*Data for this task*.
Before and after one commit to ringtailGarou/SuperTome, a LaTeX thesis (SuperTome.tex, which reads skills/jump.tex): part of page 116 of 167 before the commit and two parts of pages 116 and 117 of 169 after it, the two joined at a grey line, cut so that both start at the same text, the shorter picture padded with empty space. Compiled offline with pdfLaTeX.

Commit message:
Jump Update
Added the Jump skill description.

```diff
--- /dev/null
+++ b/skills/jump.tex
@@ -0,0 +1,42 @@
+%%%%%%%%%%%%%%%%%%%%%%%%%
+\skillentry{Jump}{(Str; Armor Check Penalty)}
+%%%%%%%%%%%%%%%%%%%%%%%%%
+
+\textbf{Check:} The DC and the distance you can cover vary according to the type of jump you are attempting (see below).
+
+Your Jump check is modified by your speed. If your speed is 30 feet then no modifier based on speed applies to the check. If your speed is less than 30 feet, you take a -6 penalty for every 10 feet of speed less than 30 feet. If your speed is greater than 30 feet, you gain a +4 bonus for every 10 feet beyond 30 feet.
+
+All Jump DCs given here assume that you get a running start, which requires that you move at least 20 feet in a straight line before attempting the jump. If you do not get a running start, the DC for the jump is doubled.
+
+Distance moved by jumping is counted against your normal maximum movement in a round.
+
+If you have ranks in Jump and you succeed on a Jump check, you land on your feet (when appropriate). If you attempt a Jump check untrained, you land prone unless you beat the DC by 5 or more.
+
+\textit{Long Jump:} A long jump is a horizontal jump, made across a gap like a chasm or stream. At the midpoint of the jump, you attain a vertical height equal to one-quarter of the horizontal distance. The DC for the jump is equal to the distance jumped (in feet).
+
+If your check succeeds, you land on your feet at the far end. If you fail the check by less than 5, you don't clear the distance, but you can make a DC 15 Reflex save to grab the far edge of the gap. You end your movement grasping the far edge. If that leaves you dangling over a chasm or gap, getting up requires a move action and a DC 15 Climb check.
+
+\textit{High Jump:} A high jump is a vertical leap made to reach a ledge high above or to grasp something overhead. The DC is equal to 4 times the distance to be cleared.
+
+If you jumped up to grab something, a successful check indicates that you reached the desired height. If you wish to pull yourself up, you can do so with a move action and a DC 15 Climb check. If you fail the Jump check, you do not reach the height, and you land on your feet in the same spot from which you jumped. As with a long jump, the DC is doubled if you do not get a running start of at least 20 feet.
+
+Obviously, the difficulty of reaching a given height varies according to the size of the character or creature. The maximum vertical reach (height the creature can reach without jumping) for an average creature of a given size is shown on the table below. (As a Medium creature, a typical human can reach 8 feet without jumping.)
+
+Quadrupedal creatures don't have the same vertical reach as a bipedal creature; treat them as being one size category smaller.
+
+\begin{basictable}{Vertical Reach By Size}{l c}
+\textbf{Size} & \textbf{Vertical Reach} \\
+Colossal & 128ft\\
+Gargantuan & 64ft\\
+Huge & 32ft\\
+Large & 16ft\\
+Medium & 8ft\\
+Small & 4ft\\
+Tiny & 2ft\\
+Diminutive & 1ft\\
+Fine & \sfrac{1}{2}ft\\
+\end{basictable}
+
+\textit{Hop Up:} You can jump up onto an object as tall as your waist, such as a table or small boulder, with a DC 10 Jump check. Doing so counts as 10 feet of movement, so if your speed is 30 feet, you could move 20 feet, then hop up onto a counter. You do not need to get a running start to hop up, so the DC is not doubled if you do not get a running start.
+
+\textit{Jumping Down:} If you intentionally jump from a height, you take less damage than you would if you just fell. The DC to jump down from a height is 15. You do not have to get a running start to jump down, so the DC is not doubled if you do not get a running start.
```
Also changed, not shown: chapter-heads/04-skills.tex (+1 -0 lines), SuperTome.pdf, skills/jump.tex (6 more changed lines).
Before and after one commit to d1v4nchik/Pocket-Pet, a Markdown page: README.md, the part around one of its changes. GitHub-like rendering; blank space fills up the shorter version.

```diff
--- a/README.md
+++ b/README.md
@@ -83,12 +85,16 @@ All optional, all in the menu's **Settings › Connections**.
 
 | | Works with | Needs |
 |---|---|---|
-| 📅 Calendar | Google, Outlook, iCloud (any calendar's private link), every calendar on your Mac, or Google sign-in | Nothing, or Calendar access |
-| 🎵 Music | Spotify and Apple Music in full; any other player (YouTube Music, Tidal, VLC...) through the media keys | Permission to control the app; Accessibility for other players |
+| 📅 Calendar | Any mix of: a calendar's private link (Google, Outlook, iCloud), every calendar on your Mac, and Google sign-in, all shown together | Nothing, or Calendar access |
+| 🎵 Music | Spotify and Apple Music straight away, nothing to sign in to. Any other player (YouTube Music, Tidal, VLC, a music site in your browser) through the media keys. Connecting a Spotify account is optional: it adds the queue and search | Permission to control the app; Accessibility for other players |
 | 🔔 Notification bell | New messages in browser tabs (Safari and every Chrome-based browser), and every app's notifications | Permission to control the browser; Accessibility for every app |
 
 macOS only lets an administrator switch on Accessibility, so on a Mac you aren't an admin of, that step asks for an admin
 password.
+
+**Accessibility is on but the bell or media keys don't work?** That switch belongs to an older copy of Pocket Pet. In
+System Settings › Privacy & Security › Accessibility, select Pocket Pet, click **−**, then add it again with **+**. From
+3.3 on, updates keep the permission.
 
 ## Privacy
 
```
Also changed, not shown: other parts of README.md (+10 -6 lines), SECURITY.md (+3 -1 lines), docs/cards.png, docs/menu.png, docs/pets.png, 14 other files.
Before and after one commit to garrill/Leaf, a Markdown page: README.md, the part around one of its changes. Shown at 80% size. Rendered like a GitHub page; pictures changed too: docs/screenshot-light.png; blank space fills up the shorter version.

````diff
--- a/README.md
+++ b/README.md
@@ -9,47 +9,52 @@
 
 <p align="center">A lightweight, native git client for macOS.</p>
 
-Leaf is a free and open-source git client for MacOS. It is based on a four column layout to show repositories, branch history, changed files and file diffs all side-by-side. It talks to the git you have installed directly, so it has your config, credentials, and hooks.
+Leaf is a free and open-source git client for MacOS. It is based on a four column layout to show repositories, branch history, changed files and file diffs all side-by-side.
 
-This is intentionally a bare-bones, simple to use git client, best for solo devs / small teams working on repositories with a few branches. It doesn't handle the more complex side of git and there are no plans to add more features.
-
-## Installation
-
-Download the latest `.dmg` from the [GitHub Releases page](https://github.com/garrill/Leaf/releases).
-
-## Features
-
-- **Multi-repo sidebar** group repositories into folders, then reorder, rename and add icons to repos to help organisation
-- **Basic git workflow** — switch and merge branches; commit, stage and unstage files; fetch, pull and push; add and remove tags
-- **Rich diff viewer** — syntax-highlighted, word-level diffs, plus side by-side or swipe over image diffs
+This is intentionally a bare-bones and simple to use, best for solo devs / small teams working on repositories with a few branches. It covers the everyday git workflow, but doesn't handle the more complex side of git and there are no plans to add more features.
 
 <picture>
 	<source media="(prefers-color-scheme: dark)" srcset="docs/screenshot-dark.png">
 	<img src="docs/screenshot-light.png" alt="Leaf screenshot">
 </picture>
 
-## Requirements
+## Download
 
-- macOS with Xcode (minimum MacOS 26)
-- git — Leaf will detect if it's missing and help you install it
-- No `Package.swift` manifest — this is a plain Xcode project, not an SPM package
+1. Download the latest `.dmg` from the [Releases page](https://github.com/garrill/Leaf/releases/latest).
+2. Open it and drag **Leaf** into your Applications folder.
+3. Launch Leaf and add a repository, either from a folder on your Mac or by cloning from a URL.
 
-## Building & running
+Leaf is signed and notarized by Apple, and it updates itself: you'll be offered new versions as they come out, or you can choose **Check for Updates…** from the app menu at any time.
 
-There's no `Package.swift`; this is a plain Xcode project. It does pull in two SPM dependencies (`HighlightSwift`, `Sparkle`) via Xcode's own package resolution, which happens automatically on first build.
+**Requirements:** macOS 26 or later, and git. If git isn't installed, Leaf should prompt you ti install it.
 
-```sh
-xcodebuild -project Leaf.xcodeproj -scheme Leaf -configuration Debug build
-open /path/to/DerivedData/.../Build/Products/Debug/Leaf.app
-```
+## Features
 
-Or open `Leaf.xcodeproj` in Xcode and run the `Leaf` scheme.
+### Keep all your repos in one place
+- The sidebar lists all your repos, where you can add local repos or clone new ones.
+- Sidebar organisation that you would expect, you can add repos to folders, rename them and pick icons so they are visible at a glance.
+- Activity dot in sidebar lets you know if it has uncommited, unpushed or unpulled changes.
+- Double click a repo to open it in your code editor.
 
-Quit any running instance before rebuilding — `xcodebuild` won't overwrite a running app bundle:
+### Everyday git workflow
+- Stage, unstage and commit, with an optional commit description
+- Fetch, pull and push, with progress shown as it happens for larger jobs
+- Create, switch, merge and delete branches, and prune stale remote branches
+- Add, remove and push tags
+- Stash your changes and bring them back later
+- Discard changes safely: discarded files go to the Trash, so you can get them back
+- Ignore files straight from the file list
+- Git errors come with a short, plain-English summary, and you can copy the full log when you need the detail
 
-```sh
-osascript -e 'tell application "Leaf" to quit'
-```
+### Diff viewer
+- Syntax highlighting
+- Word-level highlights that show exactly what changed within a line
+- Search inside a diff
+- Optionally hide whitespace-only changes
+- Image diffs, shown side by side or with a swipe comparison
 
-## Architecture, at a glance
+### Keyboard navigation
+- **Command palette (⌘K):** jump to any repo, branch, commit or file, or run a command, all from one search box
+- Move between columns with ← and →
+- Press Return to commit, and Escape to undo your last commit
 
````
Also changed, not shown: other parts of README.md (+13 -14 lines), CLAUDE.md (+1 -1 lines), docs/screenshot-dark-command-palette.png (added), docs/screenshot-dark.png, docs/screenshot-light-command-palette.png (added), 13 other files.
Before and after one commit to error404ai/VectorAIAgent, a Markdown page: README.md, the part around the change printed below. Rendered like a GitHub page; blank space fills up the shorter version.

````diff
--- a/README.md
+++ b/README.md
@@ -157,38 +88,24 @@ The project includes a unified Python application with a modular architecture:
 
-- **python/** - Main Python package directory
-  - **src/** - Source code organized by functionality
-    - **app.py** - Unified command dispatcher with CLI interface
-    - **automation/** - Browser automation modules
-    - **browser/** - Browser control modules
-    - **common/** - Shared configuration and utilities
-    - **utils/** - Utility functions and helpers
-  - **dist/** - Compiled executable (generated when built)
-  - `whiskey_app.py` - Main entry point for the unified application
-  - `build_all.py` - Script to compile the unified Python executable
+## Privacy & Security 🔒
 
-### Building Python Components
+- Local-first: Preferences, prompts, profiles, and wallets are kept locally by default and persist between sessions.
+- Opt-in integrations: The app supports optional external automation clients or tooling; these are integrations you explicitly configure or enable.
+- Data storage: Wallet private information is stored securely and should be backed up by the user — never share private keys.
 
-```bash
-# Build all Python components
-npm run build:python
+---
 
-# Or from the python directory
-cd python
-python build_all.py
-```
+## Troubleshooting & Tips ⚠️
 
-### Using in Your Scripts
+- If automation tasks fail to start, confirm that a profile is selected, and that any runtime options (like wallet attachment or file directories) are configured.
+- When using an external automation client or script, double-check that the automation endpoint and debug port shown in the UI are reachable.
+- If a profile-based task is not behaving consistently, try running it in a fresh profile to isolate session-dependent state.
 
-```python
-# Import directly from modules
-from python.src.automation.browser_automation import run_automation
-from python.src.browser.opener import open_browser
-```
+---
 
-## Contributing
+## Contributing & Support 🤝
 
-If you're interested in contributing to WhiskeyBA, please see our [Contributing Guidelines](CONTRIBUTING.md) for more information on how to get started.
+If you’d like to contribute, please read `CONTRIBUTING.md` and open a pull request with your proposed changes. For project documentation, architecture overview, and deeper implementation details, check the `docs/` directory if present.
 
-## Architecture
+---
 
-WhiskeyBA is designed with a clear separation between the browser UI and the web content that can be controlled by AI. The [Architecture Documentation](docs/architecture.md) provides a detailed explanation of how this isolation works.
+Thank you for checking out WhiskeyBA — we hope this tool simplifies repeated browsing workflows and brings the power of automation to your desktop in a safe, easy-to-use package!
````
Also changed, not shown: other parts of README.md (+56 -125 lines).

*Your instructions*. In the records above, find each line that holds the word "folders"; copy all such lines.

*Answer to the problem*.
-- **Multi-repo sidebar** group repositories into folders, then reorder, rename and add icons to repos to help organisation
+- Sidebar organisation that you would expect, you can add repos to folders, rename them and pick icons so they are visible at a glance.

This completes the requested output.